- _Instructions for the task_: From the entries that follow, extract each line holding the string "simplify".

- _Input material_:

********

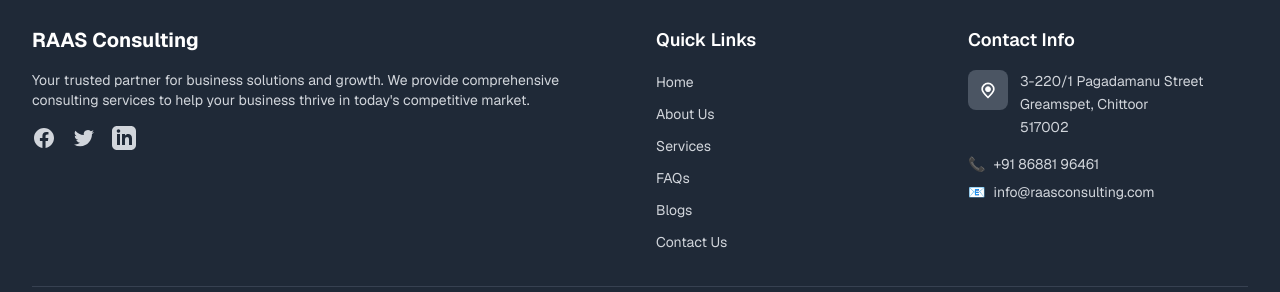
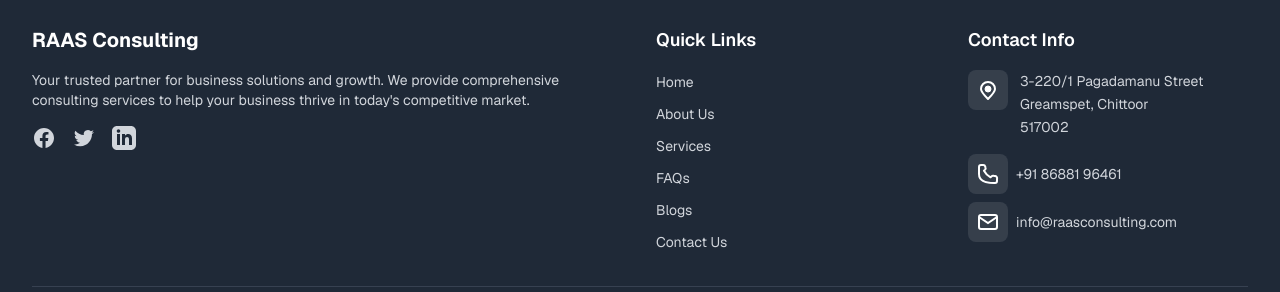
Before and after one commit to hruthiksiva/raas-consultancy, a React (Vite) app: page / in a window 1280 px wide. Shown: the part 3376-3668 px from the top of the page. Built offline with nearby package versions, Linux system fonts and the light colour scheme.

Commit message:
Footer hover effects changed and icons changed

```diff
--- a/src/components/Footer.jsx
+++ b/src/components/Footer.jsx
@@ -64,7 +64,7 @@ const Footer = () => {
                 <li key={link.path}>
                   <button
                     onClick={() => handleLinkClick(link.path)}
-                    className="text-gray-300 hover:text-white transition-colors duration-200 text-left text-xs md:text-sm"
+                    className="text-gray-300 hover:text-[#B69567] focus:text-[#B69567] transition-colors duration-200 text-left text-xs md:text-sm"
                   >
                     {link.label}
                   </button>
@@ -81,21 +81,22 @@ const Footer = () => {
               <div className="flex items-start space-x-3">
                 {/* Map Box */}
                 <div
-                  className="w-7 h-7 md:w-10 md:h-10 bg-gray-600 rounded-lg flex items-center justify-center cursor-pointer hover:bg-gray-500 transition-colors duration-200 flex-shrink-0"
+                  className="w-8 h-8 md:w-10 md:h-10 bg-white/10 rounded-lg flex items-center justify-center cursor-pointer hover:bg-white/20 transition-colors duration-200 flex-shrink-0"
                   onClick={handleMapClick}
                   title="Click to open in Google Maps"
                 >
-                  <svg className="w-4 h-4 md:w-5 md:h-5 text-white" fill="none" stroke="currentColor" viewBox="0 0 24 24">
+                  {/* Address Icon */}
+                  <svg className="w-5 h-5 md:w-6 md:h-6 text-white" fill="none" stroke="currentColor" viewBox="0 0 24 24">
                     <path strokeLinecap="round" strokeLinejoin="round" strokeWidth={2} d="M12 21c-4.418-4.418-7-7.418-7-10a7 7 0 1114 0c0 2.582-2.582 5.582-7 10z" />
                     <circle cx="12" cy="11" r="3" fill="white" />
                   </svg>
                 </div>
-
                 {/* Address */}
                 <div
-                  className="text-gray-300 cursor-pointer hover:text-white transition-colors duration-200 text-xs md:text-sm"
+                  className="text-gray-300 cursor-pointer hover:text-[#B69567] focus:text-[#B69567] transition-colors duration-200 text-xs md:text-sm"
                   onClick={handleMapClick}
                   title="Click to open in Google Maps"
+                  tabIndex={0}
                 >
                   <p className="leading-relaxed">
                     3-220/1 Pagadamanu Street<br />
@@ -108,19 +109,30 @@ const Footer = () => {
               {/* Phone and Email */}
               <div className="space-y-1 md:space-y-2 text-gray-300">
                 <p className="flex items-center text-xs md:text-sm">
-                  <span className="mr-1 md:mr-2">📞</span>
+                  <span className="mr-2 w-8 h-8 md:w-10 md:h-10 bg-white/10 rounded-lg flex items-center justify-center">
+                    {/* Phone Icon */}
+                    <svg className="w-5 h-5 md:w-6 md:h-6 text-white" fill="none" stroke="currentColor" viewBox="0 0 24 24">
+                      <path strokeLinecap="round" strokeLinejoin="round" strokeWidth={2} d="M3 5a2 2 0 012-2h2.28a2 2 0 011.94 1.515l.3 1.2a2 2 0 01-.45 1.95l-1.1 1.1a16.001 16.001 0 006.586 6.586l1.1-1.1a2 2 0 011.95-.45l1.2.3A2 2 0 0121 16.72V19a2 2 0 01-2 2h-1C7.163 21 3 16.837 3 12V5z" />
+                    </svg>
+                  </span>
                   <a
                     href="tel:+918688196461"
-                    className="hover:text-white transition-colors duration-200"
+                    className="hover:text-[#B69567] focus:text-[#B69567] transition-colors duration-200"
                   >
                     +91 86881 96461
                   </a>
                 </p>
                 <p className="flex items-center text-xs md:text-sm">
-                  <span className="mr-1 md:mr-2">📧</span>
+                  <span className="mr-2 w-8 h-8 md:w-10 md:h-10 bg-white/10 rounded-lg flex items-center justify-center">
+                    {/* Mail Icon */}
+                    <svg className="w-5 h-5 md:w-6 md:h-6 text-white" fill="none" stroke="currentColor" viewBox="0 0 24 24">
+                      <rect x="3" y="5" width="18" height="14" rx="2" strokeWidth={2} stroke="currentColor" fill="none" />
+                      <path d="M3 7l9 6 9-6" strokeWidth={2} stroke="currentColor" fill="none" />
+                    </svg>
+                  </span>
                   <a
                     href="mailto:info@raasconsulting.com"
-                    className="hover:text-white transition-colors duration-200"
+                    className="hover:text-[#B69567] focus:text-[#B69567] transition-colors duration-200"
                   >
                     info@raasconsulting.com
                   </a>
@@ -139,13 +151,13 @@ const Footer = () => {
             <div className="flex space-x-3 md:space-x-6 mt-2 md:mt-0">
               <button
                 onClick={() => handleLinkClick('/privacy-policy')}
-                className="text-gray-300 hover:text-white text-xs md:text-sm transition-colors duration-200"
+                className="text-gray-300 hover:text-[#B69567] focus:text-[#B69567] text-xs md:text-sm transition-colors duration-200"
               >
                 Privacy Policy
               </button>
               <button
                 onClick={() => handleLinkClick('/terms-of-service')}
-                className="text-gray-300 hover:text-white text-xs md:text-sm transition-colors duration-200"
+                className="text-gray-300 hover:text-[#B69567] focus:text-[#B69567] text-xs md:text-sm transition-colors duration-200"
               >
                 Terms of Service
               </button>
```
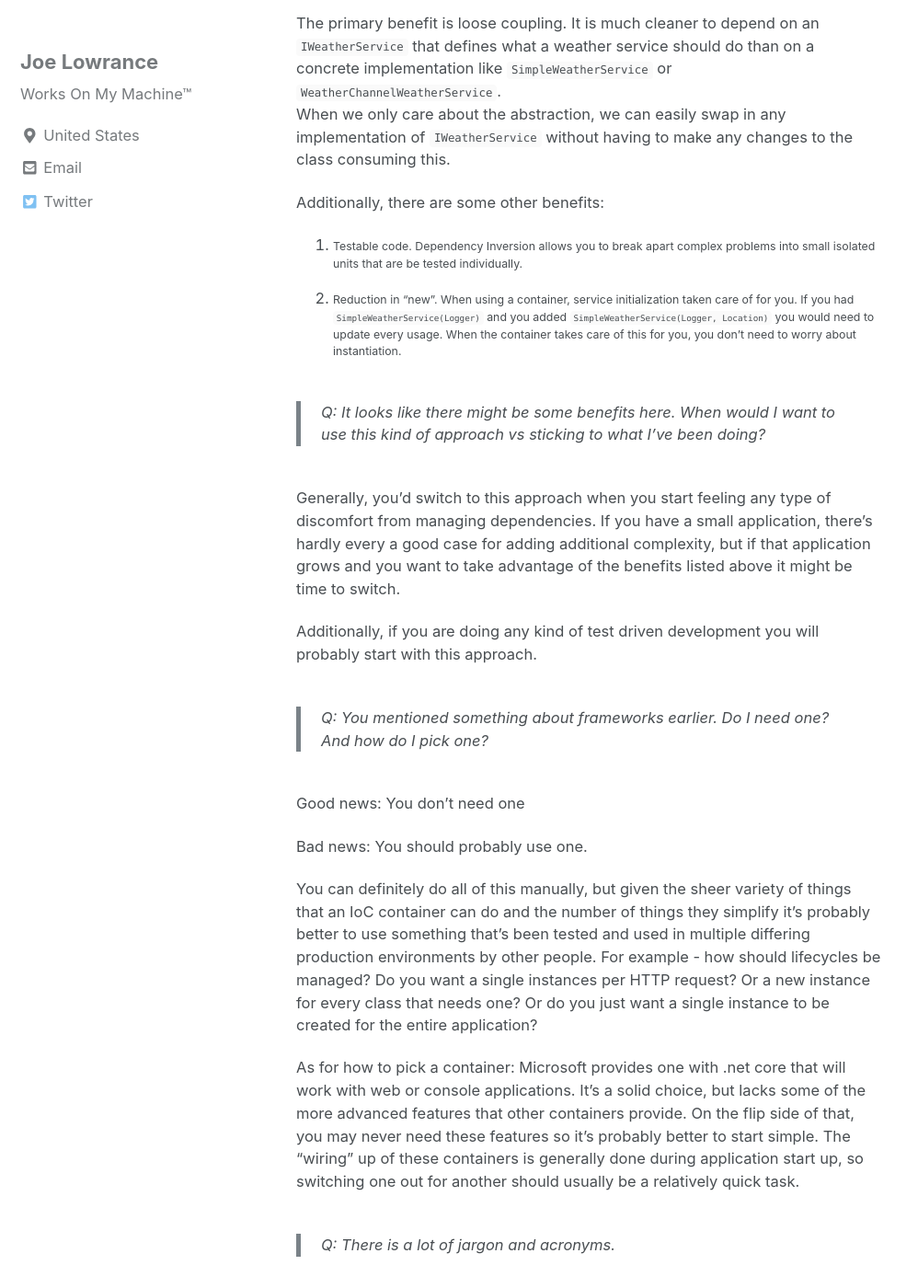
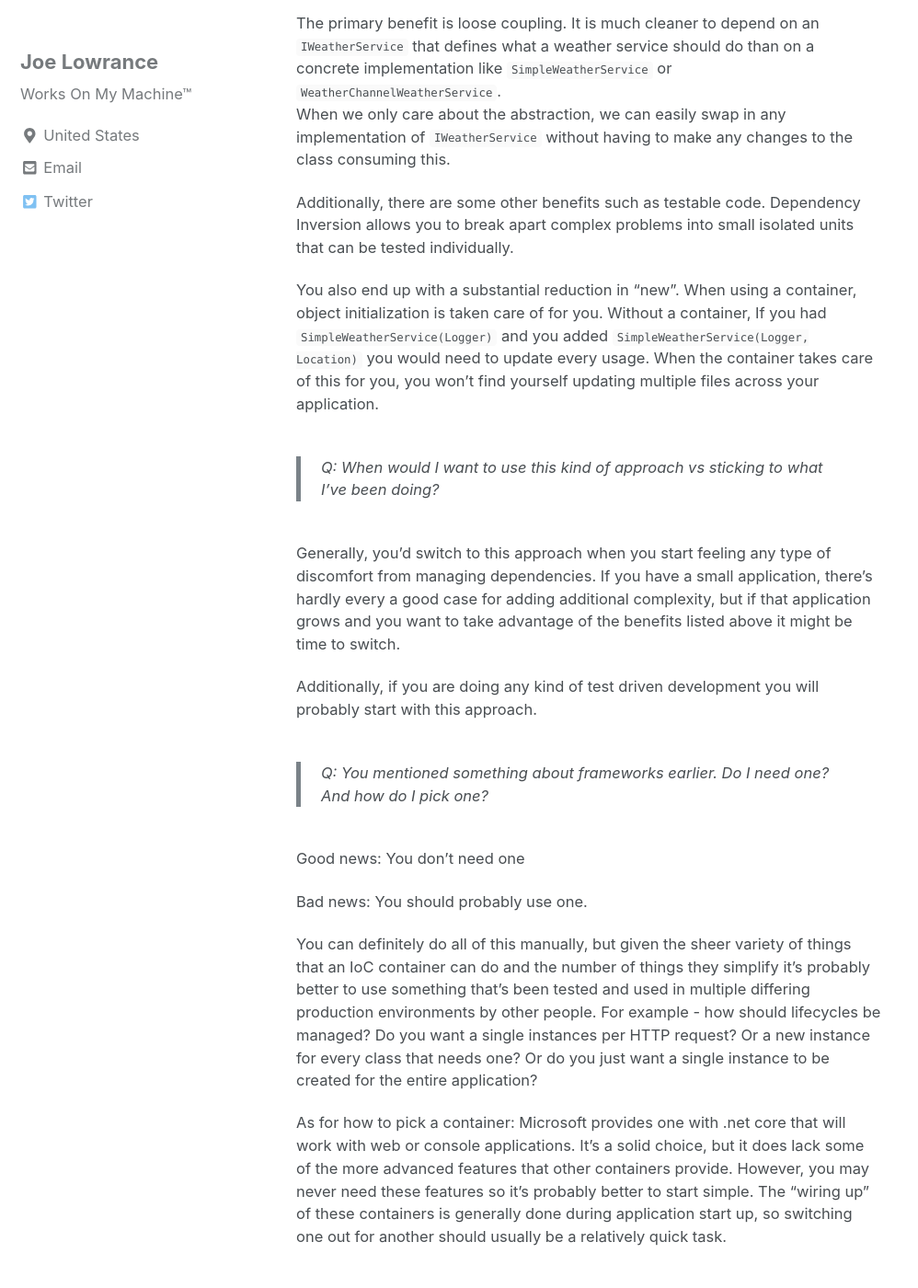
Before and after one commit to testedwithf5/testedwithf5.github.io, a Jekyll site: the page built from _posts/2020-01-10-dependency-injection.md, in a window 1280 px wide and 1400 px high, scrolled down 2726 px. Shown: the whole window at 92% size, without its empty margins (0-998 px from the left). Built offline with Jekyll 4.4.1, drawn with Linux system fonts in a browser that asks for light colours; nearby versions of some CDN libraries; comment, search, counter and statistics services are not loaded; some of the changed text lies outside the part shown.

Commit message:
update di post final

```diff
--- a/_posts/2020-01-10-dependency-injection.md
+++ b/_posts/2020-01-10-dependency-injection.md
@@ -74,14 +74,11 @@ Where we are now passing in Interfaces instead of implementations.  We have "inv
 The primary benefit is loose coupling.  It is much cleaner to depend on an `IWeatherService` that defines what a weather service should do than on a concrete implementation like  `SimpleWeatherService` or `WeatherChannelWeatherService`.
 When we only care about the abstraction, we can easily swap in any implementation of `IWeatherService` without having to make any changes to the class consuming this.
 
-Additionally, there are some other benefits:
+Additionally, there are some other benefits such as testable code.   Dependency Inversion allows you to break apart complex problems into small isolated units that can be tested individually.
 
-1. Testable code.   Dependency Inversion allows you to break apart complex problems into small isolated units that are be tested individually.
+You also end up with a substantial reduction in "new".  When using a container, object initialization is taken care of for you.  Without a container, If you had `SimpleWeatherService(Logger)` and you added `SimpleWeatherService(Logger, Location)` you would need to update every usage.  When the container takes care of this for you, you won't find yourself updating multiple files across your application.
 
-2. Reduction in "new".  When using a container, service initialization taken care of for you.  If you had `SimpleWeatherService(Logger)` and you added `SimpleWeatherService(Logger, Location)` you would need to
-update every usage.  When the container takes care of this for you, you don't need to worry about instantiation.
-
->Q: It looks like there might be some benefits here.  When would I want to use this kind of approach vs sticking to what I've been doing?
+>Q: When would I want to use this kind of approach vs sticking to what I've been doing?
 
 Generally, you'd switch to this approach when you start feeling any type of discomfort from managing dependencies.  If you have a small application, there's hardly every a good case for adding additional complexity, but if that application grows and you want to take advantage of the benefits listed above it might be time to switch.
 
@@ -93,10 +90,9 @@ Good news: You don't need one
 
 Bad news:  You should probably use one.
 
-You can definitely do all of this manually, but given the sheer variety of things that an IoC container  can do and the number of things they simplify it's probably better to use something that's been tested and used in multiple differing production environments by other people.  For example - how should lifecycles be managed?  Do you want a single instances
-per HTTP request?  Or a new instance for every class that needs one?  Or do you just want a single instance to be created for the entire application?
+You can definitely do all of this manually, but given the sheer variety of things that an IoC container  can do and the number of things they simplify it's probably better to use something that's been tested and used in multiple differing production environments by other people.  For example - how should lifecycles be managed?  Do you want a single instances per HTTP request?  Or a new instance for every class that needs one?  Or do you just want a single instance to be created for the entire application?
 
-As for how to pick a container:  Microsoft provides one with .net core that will work with web or console applications.  It's a solid choice, but lacks some of the more advanced features that other containers provide.  On the flip side of that, you may never need these features so it's probably better to start simple.  The "wiring" up of these containers is generally done during application start up, so switching one out for another should usually be a relatively quick task.
+As for how to pick a container:  Microsoft provides one with .net core that will work with web or console applications.  It's a solid choice, but it does lack some of the more advanced features that other containers provide.  However, you may never need these features so it's probably better to start simple.  The "wiring up" of these containers is generally done during application start up, so switching one out for another should usually be a relatively quick task.
 
 > Q:  There is a lot of jargon and acronyms.
 
```
Also changed, not shown: other parts of _posts/2020-01-10-dependency-injection.md (+1 -1 lines).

********

- _Result_:
-You can definitely do all of this manually, but given the sheer variety of things that an IoC container  can do and the number of things they simplify it's probably better to use something that's been tested and used in multiple differing production environments by other people.  For example - how should lifecycles be managed?  Do you want a single instances
+You can definitely do all of this manually, but given the sheer variety of things that an IoC container  can do and the number of things they simplify it's probably better to use something that's been tested and used in multiple differing production environments by other people.  For example - how should lifecycles be managed?  Do you want a single instances per HTTP request?  Or a new instance for every class that needs one?  Or do you just want a single instance to be created for the entire application?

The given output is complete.